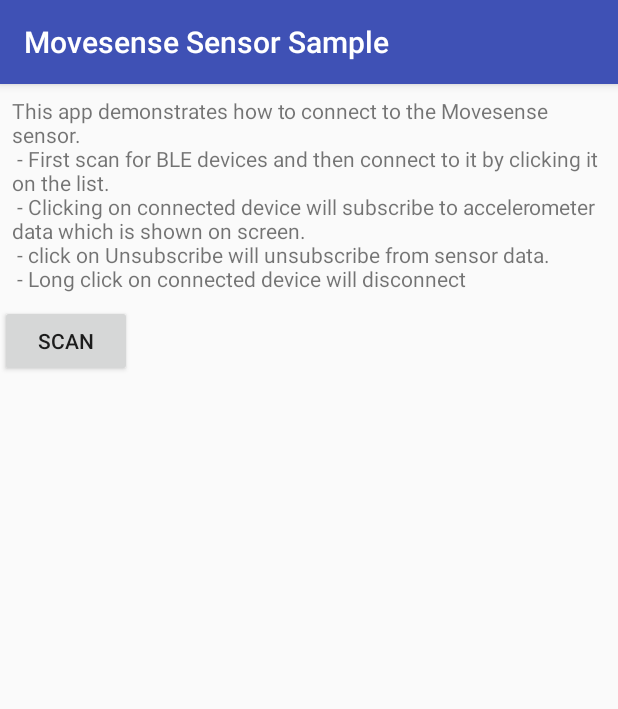
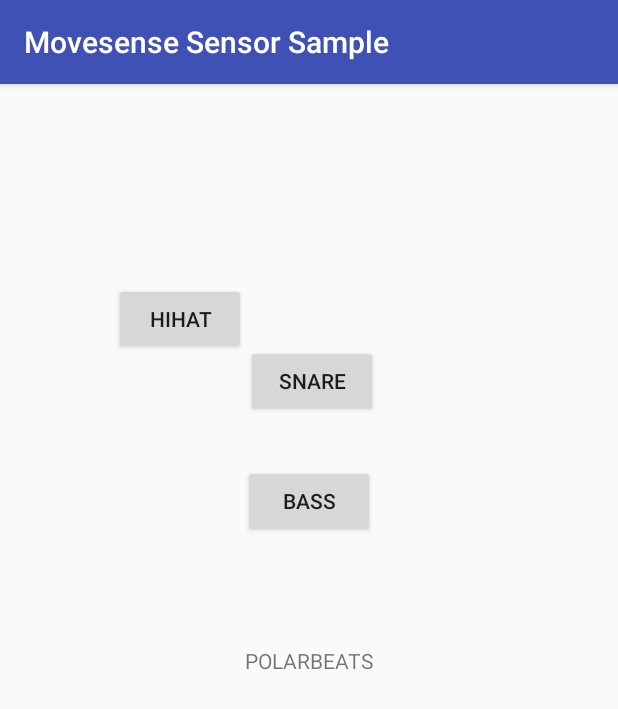
Before and after one commit to mjturt/polarbeats, an Android app: the screen it shows after launch (MainActivity), on a phone screen of 412 x 824 dp. Shown: the top 709 px of the screen. Run offline under Robolectric (Android 15) with nearby library versions, the light colour scheme and no system bars.

Commit message:
Mainactivity rumpunäkymäksi

```diff
--- a/app/src/main/java/com/movesense/samples/sensorsample/MainActivity.java
+++ b/app/src/main/java/com/movesense/samples/sensorsample/ConnectActivity.java
@@ -30,8 +30,8 @@
 
 import rx.Subscription;
 
-public class MainActivity extends AppCompatActivity implements AdapterView.OnItemLongClickListener, AdapterView.OnItemClickListener  {
-    private static final String LOG_TAG = MainActivity.class.getSimpleName();
+public class ConnectActivity extends AppCompatActivity implements AdapterView.OnItemLongClickListener, AdapterView.OnItemClickListener  {
+    private static final String LOG_TAG = ConnectActivity.class.getSimpleName();
     private static final int MY_PERMISSIONS_REQUEST_LOCATION = 1;
 
     // MDS
@@ -56,7 +56,7 @@
     @Override
     protected void onCreate(Bundle savedInstanceState) {
         super.onCreate(savedInstanceState);
-        setContentView(R.layout.activity_main);
+        setContentView(R.layout.activity_connect);
 
         // Init Scan UI
         mScanResultListView = (ListView)findViewById(R.id.listScanResult);
--- /dev/null
+++ b/app/src/main/java/com/movesense/samples/sensorsample/MainActivity.kt
@@ -0,0 +1,45 @@
+package com.movesense.samples.sensorsample
+
+import android.media.MediaPlayer
+import android.support.v7.app.AppCompatActivity
+import android.os.Bundle
+import android.widget.Button
+
+class MainActivity : AppCompatActivity() {
+
+    private lateinit var snare: MediaPlayer
+    private lateinit var bass: MediaPlayer
+    private lateinit var hihat: MediaPlayer
+
+    override fun onCreate (savedInstanceState: Bundle?) {
+        super.onCreate (savedInstanceState)
+        setContentView (R.layout.activity_main)
+
+        snare = MediaPlayer.create (this, R.raw.snare)
+        bass = MediaPlayer.create (this, R.raw.bass)
+        hihat = MediaPlayer.create (this, R.raw.hihat)
+
+        val snareButton = findViewById (R.id.snare) as Button
+        val bassButton = findViewById (R.id.bass) as Button
+        val hihatButton = findViewById (R.id.hihat) as Button
+
+        snareButton.setOnClickListener {
+            snare.start()
+        }
+
+        bassButton.setOnClickListener {
+            bass.start()
+        }
+
+        hihatButton.setOnClickListener {
+            hihat.start()
+        }
+    }
+
+    override fun onDestroy () {
+        super.onDestroy ()
+        snare.release ()
+        bass.release ()
+        hihat.release ()
+    }
+}
--- a/app/src/main/res/layout/activity_main.xml
+++ b/app/src/main/res/layout/activity_main.xml
@@ -1,75 +1,47 @@
 <?xml version="1.0" encoding="utf-8"?>
-<android.support.constraint.ConstraintLayout xmlns:android="http://schemas.android.com/apk/res/android"
+<android.support.constraint.ConstraintLayout
+        xmlns:android="http://schemas.android.com/apk/res/android"
+        xmlns:tools="http://schemas.android.com/tools"
         xmlns:app="http://schemas.android.com/apk/res-auto"
-    xmlns:tools="http://schemas.android.com/tools"
         android:layout_width="match_parent"
         android:layout_height="match_parent"
-    tools:context="com.movesense.movesensedocsample.MainActivity">
-
-    <LinearLayout
-        android:layout_width="match_parent"
-        android:layout_height="match_parent"
-        android:orientation="vertical"
-        tools:layout_editor_absoluteY="8dp"
-        tools:layout_editor_absoluteX="8dp">
+        tools:context=".MainActivity">
 
     <TextView
-            android:id="@+id/textView"
-            android:layout_width="match_parent"
-            android:layout_height="wrap_content"
-            android:layout_margin="8dp"
-            android:text="@string/instructions_text" />
-
-        <Button
-            android:id="@+id/buttonScan"
             android:layout_width="wrap_content"
             android:layout_height="wrap_content"
-            android:onClick="onScanClicked"
-            android:layout_marginEnd="8dp"
-            android:layout_marginRight="8dp"
-            android:text="Scan"
-            android:visibility="visible" />
-
+            android:text="POLARBEATS"
+            app:layout_constraintBottom_toBottomOf="parent"
+            app:layout_constraintLeft_toLeftOf="parent"
+            app:layout_constraintRight_toRightOf="parent"
+            app:layout_constraintTop_toTopOf="parent" android:id="@+id/textView"/>
     <Button
-            android:id="@+id/buttonScanStop"
+            android:text="snare"
             android:layout_width="wrap_content"
             android:layout_height="wrap_content"
-            android:onClick="onScanStopClicked"
-            android:layout_marginEnd="8dp"
-            android:layout_marginRight="8dp"
-            android:text="Stop Scan"
-            android:visibility="gone" />
-
-        <LinearLayout
-            android:id="@+id/sensorUI"
-            android:visibility="gone"
-            android:layout_width="match_parent"
-            android:layout_height="wrap_content"
-            android:orientation="horizontal"
-            tools:layout_editor_absoluteY="8dp"
-            tools:layout_editor_absoluteX="8dp">
-
+            android:id="@+id/snare"
+            app:layout_constraintTop_toTopOf="parent"
+            android:layout_marginTop="173dp" app:layout_constraintEnd_toEndOf="parent"
+            android:layout_marginEnd="160dp" app:layout_constraintStart_toStartOf="parent"
+            android:layout_marginStart="163dp" android:layout_marginBottom="15dp"
+            app:layout_constraintBottom_toTopOf="@+id/bass"/>
     <Button
-                android:id="@+id/buttonUnsubscribe"
+            android:text="bass"
             android:layout_width="wrap_content"
             android:layout_height="wrap_content"
-                android:text="Unsubscribe"
-                android:onClick="onUnsubscribeClicked" />
+            android:id="@+id/bass" android:layout_marginTop="15dp"
+            app:layout_constraintTop_toBottomOf="@+id/snare" app:layout_constraintEnd_toEndOf="parent"
+            android:layout_marginEnd="162dp" app:layout_constraintStart_toStartOf="parent"
+            android:layout_marginStart="162dp" android:layout_marginBottom="72dp"
+            app:layout_constraintBottom_toTopOf="@+id/textView"/>
+    <Button
+            android:text="hihat"
+            android:layout_width="wrap_content"
+            android:layout_height="wrap_content"
+            android:id="@+id/hihat" app:layout_constraintTop_toTopOf="parent"
+            android:layout_marginTop="114dp" app:layout_constraintStart_toStartOf="parent"
+            android:layout_marginStart="75dp" app:layout_constraintEnd_toEndOf="parent"
+            android:layout_marginEnd="248dp" android:layout_marginBottom="569dp"
+            app:layout_constraintBottom_toBottomOf="parent"/>
 
-
-            <TextView
-                android:id="@+id/sensorMsg"
-                android:layout_width="wrap_content"
-                android:layout_height="wrap_content" />
-
-        </LinearLayout>
-
-        <ListView
-            android:id="@+id/listScanResult"
-            android:layout_width="match_parent"
-            android:layout_height="match_parent"
-            android:layout_marginEnd="8dp"
-            android:layout_marginRight="8dp"
-            android:layout_weight="1" />
-    </LinearLayout>
 </android.support.constraint.ConstraintLayout>
```
Also changed, not shown: app/src/main/res/layout/activity_connect.xml (added, +75 -0 lines), app/src/main/res/layout/activity_drums.xml (deleted, +0 -47 lines), 2 other files. Lines whose indentation alone changed are shown as unchanged.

Work to complete |
Write out again every line above exactly as given; the pictures do not belong in the copy.

Task result |
Before and after one commit to mjturt/polarbeats, an Android app: the screen it shows after launch (MainActivity), on a phone screen of 412 x 824 dp. Shown: the top 709 px of the screen. Run offline under Robolectric (Android 15) with nearby library versions, the light colour scheme and no system bars.

Commit message:
Mainactivity rumpunäkymäksi

```diff
--- a/app/src/main/java/com/movesense/samples/sensorsample/MainActivity.java
+++ b/app/src/main/java/com/movesense/samples/sensorsample/ConnectActivity.java
@@ -30,8 +30,8 @@
 
 import rx.Subscription;
 
-public class MainActivity extends AppCompatActivity implements AdapterView.OnItemLongClickListener, AdapterView.OnItemClickListener  {
-    private static final String LOG_TAG = MainActivity.class.getSimpleName();
+public class ConnectActivity extends AppCompatActivity implements AdapterView.OnItemLongClickListener, AdapterView.OnItemClickListener  {
+    private static final String LOG_TAG = ConnectActivity.class.getSimpleName();
     private static final int MY_PERMISSIONS_REQUEST_LOCATION = 1;
 
     // MDS
@@ -56,7 +56,7 @@
     @Override
     protected void onCreate(Bundle savedInstanceState) {
         super.onCreate(savedInstanceState);
-        setContentView(R.layout.activity_main);
+        setContentView(R.layout.activity_connect);
 
         // Init Scan UI
         mScanResultListView = (ListView)findViewById(R.id.listScanResult);
--- /dev/null
+++ b/app/src/main/java/com/movesense/samples/sensorsample/MainActivity.kt
@@ -0,0 +1,45 @@
+package com.movesense.samples.sensorsample
+
+import android.media.MediaPlayer
+import android.support.v7.app.AppCompatActivity
+import android.os.Bundle
+import android.widget.Button
+
+class MainActivity : AppCompatActivity() {
+
+    private lateinit var snare: MediaPlayer
+    private lateinit var bass: MediaPlayer
+    private lateinit var hihat: MediaPlayer
+
+    override fun onCreate (savedInstanceState: Bundle?) {
+        super.onCreate (savedInstanceState)
+        setContentView (R.layout.activity_main)
+
+        snare = MediaPlayer.create (this, R.raw.snare)
+        bass = MediaPlayer.create (this, R.raw.bass)
+        hihat = MediaPlayer.create (this, R.raw.hihat)
+
+        val snareButton = findViewById (R.id.snare) as Button
+        val bassButton = findViewById (R.id.bass) as Button
+        val hihatButton = findViewById (R.id.hihat) as Button
+
+        snareButton.setOnClickListener {
+            snare.start()
+        }
+
+        bassButton.setOnClickListener {
+            bass.start()
+        }
+
+        hihatButton.setOnClickListener {
+            hihat.start()
+        }
+    }
+
+    override fun onDestroy () {
+        super.onDestroy ()
+        snare.release ()
+        bass.release ()
+        hihat.release ()
+    }
+}
--- a/app/src/main/res/layout/activity_main.xml
+++ b/app/src/main/res/layout/activity_main.xml
@@ -1,75 +1,47 @@
 <?xml version="1.0" encoding="utf-8"?>
-<android.support.constraint.ConstraintLayout xmlns:android="http://schemas.android.com/apk/res/android"
+<android.support.constraint.ConstraintLayout
+        xmlns:android="http://schemas.android.com/apk/res/android"
+        xmlns:tools="http://schemas.android.com/tools"
         xmlns:app="http://schemas.android.com/apk/res-auto"
-    xmlns:tools="http://schemas.android.com/tools"
         android:layout_width="match_parent"
         android:layout_height="match_parent"
-    tools:context="com.movesense.movesensedocsample.MainActivity">
-
-    <LinearLayout
-        android:layout_width="match_parent"
-        android:layout_height="match_parent"
-        android:orientation="vertical"
-        tools:layout_editor_absoluteY="8dp"
-        tools:layout_editor_absoluteX="8dp">
+        tools:context=".MainActivity">
 
     <TextView
-            android:id="@+id/textView"
-            android:layout_width="match_parent"
-            android:layout_height="wrap_content"
-            android:layout_margin="8dp"
-            android:text="@string/instructions_text" />
-
-        <Button
-            android:id="@+id/buttonScan"
             android:layout_width="wrap_content"
             android:layout_height="wrap_content"
-            android:onClick="onScanClicked"
-            android:layout_marginEnd="8dp"
-            android:layout_marginRight="8dp"
-            android:text="Scan"
-            android:visibility="visible" />
-
+            android:text="POLARBEATS"
+            app:layout_constraintBottom_toBottomOf="parent"
+            app:layout_constraintLeft_toLeftOf="parent"
+            app:layout_constraintRight_toRightOf="parent"
+            app:layout_constraintTop_toTopOf="parent" android:id="@+id/textView"/>
     <Button
-            android:id="@+id/buttonScanStop"
+            android:text="snare"
             android:layout_width="wrap_content"
             android:layout_height="wrap_content"
-            android:onClick="onScanStopClicked"
-            android:layout_marginEnd="8dp"
-            android:layout_marginRight="8dp"
-            android:text="Stop Scan"
-            android:visibility="gone" />
-
-        <LinearLayout
-            android:id="@+id/sensorUI"
-            android:visibility="gone"
-            android:layout_width="match_parent"
-            android:layout_height="wrap_content"
-            android:orientation="horizontal"
-            tools:layout_editor_absoluteY="8dp"
-            tools:layout_editor_absoluteX="8dp">
-
+            android:id="@+id/snare"
+            app:layout_constraintTop_toTopOf="parent"
+            android:layout_marginTop="173dp" app:layout_constraintEnd_toEndOf="parent"
+            android:layout_marginEnd="160dp" app:layout_constraintStart_toStartOf="parent"
+            android:layout_marginStart="163dp" android:layout_marginBottom="15dp"
+            app:layout_constraintBottom_toTopOf="@+id/bass"/>
     <Button
-                android:id="@+id/buttonUnsubscribe"
+            android:text="bass"
             android:layout_width="wrap_content"
             android:layout_height="wrap_content"
-                android:text="Unsubscribe"
-                android:onClick="onUnsubscribeClicked" />
+            android:id="@+id/bass" android:layout_marginTop="15dp"
+            app:layout_constraintTop_toBottomOf="@+id/snare" app:layout_constraintEnd_toEndOf="parent"
+            android:layout_marginEnd="162dp" app:layout_constraintStart_toStartOf="parent"
+            android:layout_marginStart="162dp" android:layout_marginBottom="72dp"
+            app:layout_constraintBottom_toTopOf="@+id/textView"/>
+    <Button
+            android:text="hihat"
+            android:layout_width="wrap_content"
+            android:layout_height="wrap_content"
+            android:id="@+id/hihat" app:layout_constraintTop_toTopOf="parent"
+            android:layout_marginTop="114dp" app:layout_constraintStart_toStartOf="parent"
+            android:layout_marginStart="75dp" app:layout_constraintEnd_toEndOf="parent"
+            android:layout_marginEnd="248dp" android:layout_marginBottom="569dp"
+            app:layout_constraintBottom_toBottomOf="parent"/>
 
-
-            <TextView
-                android:id="@+id/sensorMsg"
-                android:layout_width="wrap_content"
-                android:layout_height="wrap_content" />
-
-        </LinearLayout>
-
-        <ListView
-            android:id="@+id/listScanResult"
-            android:layout_width="match_parent"
-            android:layout_height="match_parent"
-            android:layout_marginEnd="8dp"
-            android:layout_marginRight="8dp"
-            android:layout_weight="1" />
-    </LinearLayout>
 </android.support.constraint.ConstraintLayout>
```
Also changed, not shown: app/src/main/res/layout/activity_connect.xml (added, +75 -0 lines), app/src/main/res/layout/activity_drums.xml (deleted, +0 -47 lines), 2 other files. Lines whose indentation alone changed are shown as unchanged.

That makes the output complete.